TASK BRIEF
Set down each entry from the block beneath, exactly as written.

Version comparison data
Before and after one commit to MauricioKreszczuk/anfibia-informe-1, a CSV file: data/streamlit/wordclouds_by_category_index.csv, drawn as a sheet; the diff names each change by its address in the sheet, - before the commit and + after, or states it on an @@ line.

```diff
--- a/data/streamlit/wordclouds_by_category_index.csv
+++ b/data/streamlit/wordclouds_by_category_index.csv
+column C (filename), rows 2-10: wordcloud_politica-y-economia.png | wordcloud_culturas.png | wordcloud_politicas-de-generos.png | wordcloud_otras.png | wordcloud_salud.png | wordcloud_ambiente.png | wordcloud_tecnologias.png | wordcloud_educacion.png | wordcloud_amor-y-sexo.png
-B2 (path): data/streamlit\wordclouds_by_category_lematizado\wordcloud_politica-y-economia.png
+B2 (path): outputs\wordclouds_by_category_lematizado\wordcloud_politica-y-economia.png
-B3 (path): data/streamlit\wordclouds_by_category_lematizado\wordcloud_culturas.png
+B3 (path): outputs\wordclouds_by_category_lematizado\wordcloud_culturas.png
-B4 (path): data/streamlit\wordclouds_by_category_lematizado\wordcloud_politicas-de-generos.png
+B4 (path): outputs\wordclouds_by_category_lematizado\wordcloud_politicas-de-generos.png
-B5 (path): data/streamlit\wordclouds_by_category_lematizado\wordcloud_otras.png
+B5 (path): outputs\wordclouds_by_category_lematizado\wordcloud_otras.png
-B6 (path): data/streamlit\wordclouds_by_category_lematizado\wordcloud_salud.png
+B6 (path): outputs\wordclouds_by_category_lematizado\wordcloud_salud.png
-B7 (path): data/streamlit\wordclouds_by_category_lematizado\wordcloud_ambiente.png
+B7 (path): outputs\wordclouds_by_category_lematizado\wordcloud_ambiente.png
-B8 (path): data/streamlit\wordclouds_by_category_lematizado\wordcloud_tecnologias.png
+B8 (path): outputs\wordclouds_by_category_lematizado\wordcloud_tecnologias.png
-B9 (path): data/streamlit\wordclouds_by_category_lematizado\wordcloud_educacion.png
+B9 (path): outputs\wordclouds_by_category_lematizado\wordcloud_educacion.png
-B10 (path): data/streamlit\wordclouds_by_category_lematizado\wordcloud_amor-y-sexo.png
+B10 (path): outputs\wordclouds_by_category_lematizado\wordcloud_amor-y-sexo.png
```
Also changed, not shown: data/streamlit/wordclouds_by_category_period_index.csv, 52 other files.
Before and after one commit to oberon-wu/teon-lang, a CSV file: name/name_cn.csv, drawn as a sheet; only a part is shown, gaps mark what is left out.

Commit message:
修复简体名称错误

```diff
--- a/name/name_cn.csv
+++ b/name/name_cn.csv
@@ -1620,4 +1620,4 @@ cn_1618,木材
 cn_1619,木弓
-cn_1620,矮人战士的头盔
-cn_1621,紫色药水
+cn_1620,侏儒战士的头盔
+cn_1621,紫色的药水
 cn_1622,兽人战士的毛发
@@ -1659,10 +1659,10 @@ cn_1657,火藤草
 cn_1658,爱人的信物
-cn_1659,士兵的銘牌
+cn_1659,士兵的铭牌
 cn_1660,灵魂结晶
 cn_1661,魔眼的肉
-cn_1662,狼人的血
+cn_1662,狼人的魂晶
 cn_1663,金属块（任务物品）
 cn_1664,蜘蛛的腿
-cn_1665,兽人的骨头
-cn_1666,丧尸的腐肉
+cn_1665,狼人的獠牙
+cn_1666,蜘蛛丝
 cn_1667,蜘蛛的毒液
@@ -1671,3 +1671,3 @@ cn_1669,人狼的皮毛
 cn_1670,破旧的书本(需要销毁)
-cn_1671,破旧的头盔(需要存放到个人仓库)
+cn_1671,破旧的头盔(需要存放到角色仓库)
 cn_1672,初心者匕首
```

TASK ANSWER
Before and after one commit to MauricioKreszczuk/anfibia-informe-1, a CSV file: data/streamlit/wordclouds_by_category_index.csv, drawn as a sheet; the diff names each change by its address in the sheet, - before the commit and + after, or states it on an @@ line.

```diff
--- a/data/streamlit/wordclouds_by_category_index.csv
+++ b/data/streamlit/wordclouds_by_category_index.csv
+column C (filename), rows 2-10: wordcloud_politica-y-economia.png | wordcloud_culturas.png | wordcloud_politicas-de-generos.png | wordcloud_otras.png | wordcloud_salud.png | wordcloud_ambiente.png | wordcloud_tecnologias.png | wordcloud_educacion.png | wordcloud_amor-y-sexo.png
-B2 (path): data/streamlit\wordclouds_by_category_lematizado\wordcloud_politica-y-economia.png
+B2 (path): outputs\wordclouds_by_category_lematizado\wordcloud_politica-y-economia.png
-B3 (path): data/streamlit\wordclouds_by_category_lematizado\wordcloud_culturas.png
+B3 (path): outputs\wordclouds_by_category_lematizado\wordcloud_culturas.png
-B4 (path): data/streamlit\wordclouds_by_category_lematizado\wordcloud_politicas-de-generos.png
+B4 (path): outputs\wordclouds_by_category_lematizado\wordcloud_politicas-de-generos.png
-B5 (path): data/streamlit\wordclouds_by_category_lematizado\wordcloud_otras.png
+B5 (path): outputs\wordclouds_by_category_lematizado\wordcloud_otras.png
-B6 (path): data/streamlit\wordclouds_by_category_lematizado\wordcloud_salud.png
+B6 (path): outputs\wordclouds_by_category_lematizado\wordcloud_salud.png
-B7 (path): data/streamlit\wordclouds_by_category_lematizado\wordcloud_ambiente.png
+B7 (path): outputs\wordclouds_by_category_lematizado\wordcloud_ambiente.png
-B8 (path): data/streamlit\wordclouds_by_category_lematizado\wordcloud_tecnologias.png
+B8 (path): outputs\wordclouds_by_category_lematizado\wordcloud_tecnologias.png
-B9 (path): data/streamlit\wordclouds_by_category_lematizado\wordcloud_educacion.png
+B9 (path): outputs\wordclouds_by_category_lematizado\wordcloud_educacion.png
-B10 (path): data/streamlit\wordclouds_by_category_lematizado\wordcloud_amor-y-sexo.png
+B10 (path): outputs\wordclouds_by_category_lematizado\wordcloud_amor-y-sexo.png
```
Also changed, not shown: data/streamlit/wordclouds_by_category_period_index.csv, 52 other files.
Before and after one commit to oberon-wu/teon-lang, a CSV file: name/name_cn.csv, drawn as a sheet; only a part is shown, gaps mark what is left out.

Commit message:
修复简体名称错误

```diff
--- a/name/name_cn.csv
+++ b/name/name_cn.csv
@@ -1620,4 +1620,4 @@ cn_1618,木材
 cn_1619,木弓
-cn_1620,矮人战士的头盔
-cn_1621,紫色药水
+cn_1620,侏儒战士的头盔
+cn_1621,紫色的药水
 cn_1622,兽人战士的毛发
@@ -1659,10 +1659,10 @@ cn_1657,火藤草
 cn_1658,爱人的信物
-cn_1659,士兵的銘牌
+cn_1659,士兵的铭牌
 cn_1660,灵魂结晶
 cn_1661,魔眼的肉
-cn_1662,狼人的血
+cn_1662,狼人的魂晶
 cn_1663,金属块（任务物品）
 cn_1664,蜘蛛的腿
-cn_1665,兽人的骨头
-cn_1666,丧尸的腐肉
+cn_1665,狼人的獠牙
+cn_1666,蜘蛛丝
 cn_1667,蜘蛛的毒液
@@ -1671,3 +1671,3 @@ cn_1669,人狼的皮毛
 cn_1670,破旧的书本(需要销毁)
-cn_1671,破旧的头盔(需要存放到个人仓库)
+cn_1671,破旧的头盔(需要存放到角色仓库)
 cn_1672,初心者匕首
```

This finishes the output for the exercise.